Reports say anti-government protest rallies were held in the Egyptian capital Cairo as well as a number of other cities on Friday.
The demonstrations are part of nationwide rallies initially called by Salafist groups.
Egypt’s blacklisted Muslim Brotherhood has backed the call, urging its supporters to take part in the demonstrations.
Ahead of the protests, Egyptian police arrested more than 100 alleged Muslim Brotherhood members on suspicion of planning violent rallies after Friday Prayers.
Meanwhile, government officials say a senior Egyptian army officer was killed and two others wounded during an attack by unidentified assailants in Cairo on Friday.
Egyptian security forces have already been deployed in key spots around the country.
Earlier, Interior Minister Mohamed Ibrahim warned that security forces will use all means to counter what he called incitements.
Ibrahim added that soldiers have been authorized to use lethal force to counter any assault against public property.
The Egyptian government has so far jailed more than 15,000 supporters of Morsi ever since the army ousted him in July 2013.
Morsi still awaits several trials which, if found guilty, may carry the death penalty.

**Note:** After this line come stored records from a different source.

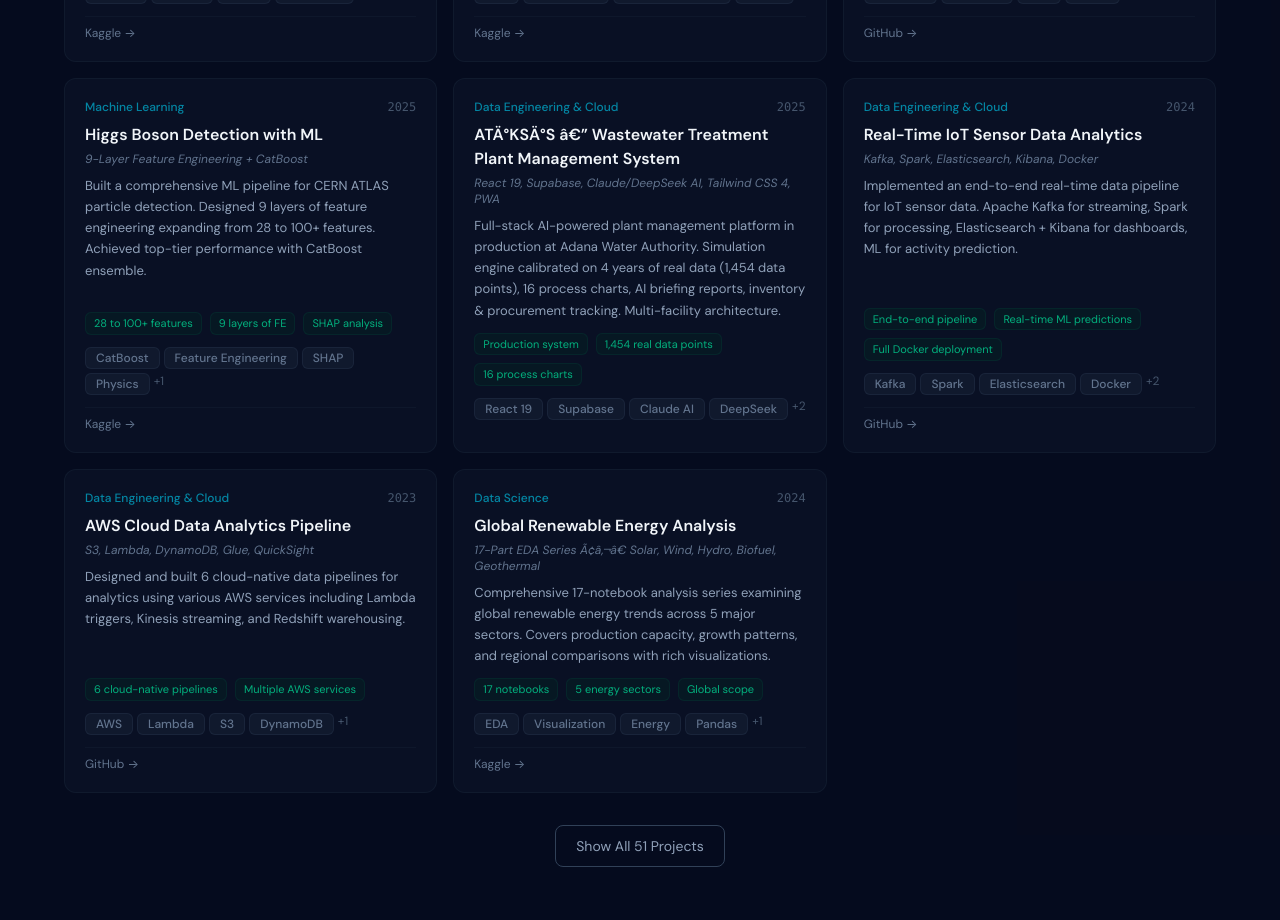
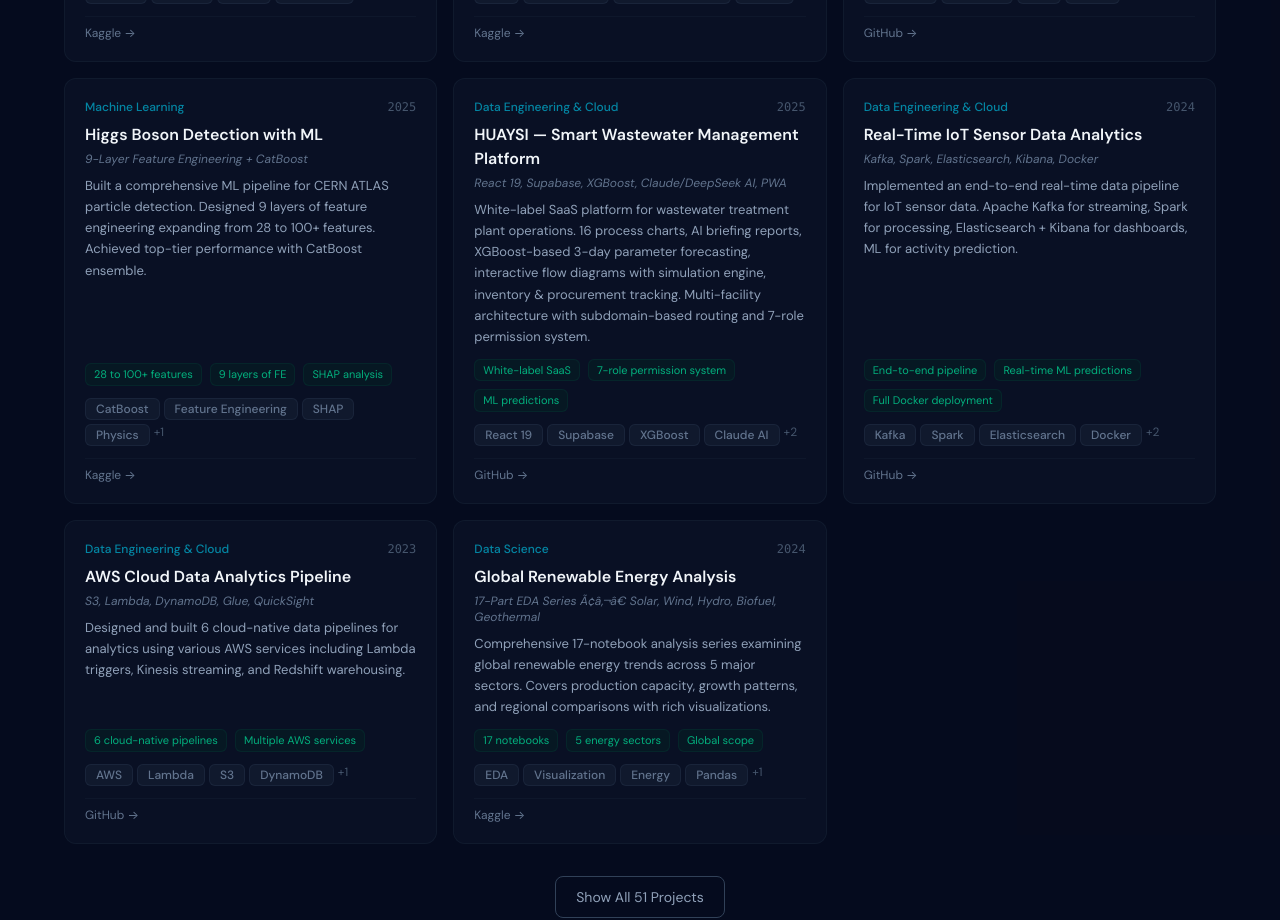
Before and after one commit to mmehmetisik/mehmet-portfolio, a React (Vite) app: page / in a window 1280 px wide. Shown: the part 4500-5420 px from the top of the page. Built offline with nearby package versions, Linux system fonts and the light colour scheme.

Commit message:
feat: rename ATIKSIS to HUAYSI, update project details and fix encoding
- Rename ATIKSIS to HUAYSI Smart Wastewater Management Platform
- Update description, tags, highlights to match current repo
- Add GitHub link to wwtp-management repo
- Fix smart quote encoding issues in projects.ts

```diff
--- a/src/data/projects.ts
+++ b/src/data/projects.ts
@@ -305,14 +305,17 @@ export const projects: Project[] = [
 
   // == Data Engineering & Cloud ==
   {
-    title: "ATÄ°KSÄ°S â€” Wastewater Treatment Plant Management System",
-    subtitle: "React 19, Supabase, Claude/DeepSeek AI, Tailwind CSS 4, PWA",
+    title: "HUAYSI — Smart Wastewater Management Platform",
+    subtitle: "React 19, Supabase, XGBoost, Claude/DeepSeek AI, PWA",
     description:
-      "Full-stack AI-powered plant management platform in production at Adana Water Authority. Simulation engine calibrated on 4 years of real data (1,454 data points), 16 process charts, AI briefing reports, inventory & procurement tracking. Multi-facility architecture.",
-    tags: ["React 19", "Supabase", "Claude AI", "DeepSeek", "Tailwind CSS 4", "PWA"],
+      "White-label SaaS platform for wastewater treatment plant operations. 16 process charts, AI briefing reports, XGBoost-based 3-day parameter forecasting, interactive flow diagrams with simulation engine, inventory & procurement tracking. Multi-facility architecture with subdomain-based routing and 7-role permission system.",
+    tags: ["React 19", "Supabase", "XGBoost", "Claude AI", "Tailwind CSS 4", "PWA"],
     category: "Data Engineering & Cloud",
     year: "2025",
-    highlights: ["Production system", "1,454 real data points", "16 process charts"],
+    links: {
+      github: "https://github.com/mmehmetisik/wwtp-management",
+    },
+    highlights: ["White-label SaaS", "7-role permission system", "ML predictions"],
     featured: true,
   },
   {
```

Human rights groups say about 1,400 people have been killed, 22,000 arrested, and some 200 people handed death sentences in the turmoil since Morsi’s ouster, which was led by the current president and former head of the armed forces, Abdel Fattah el-Sisi.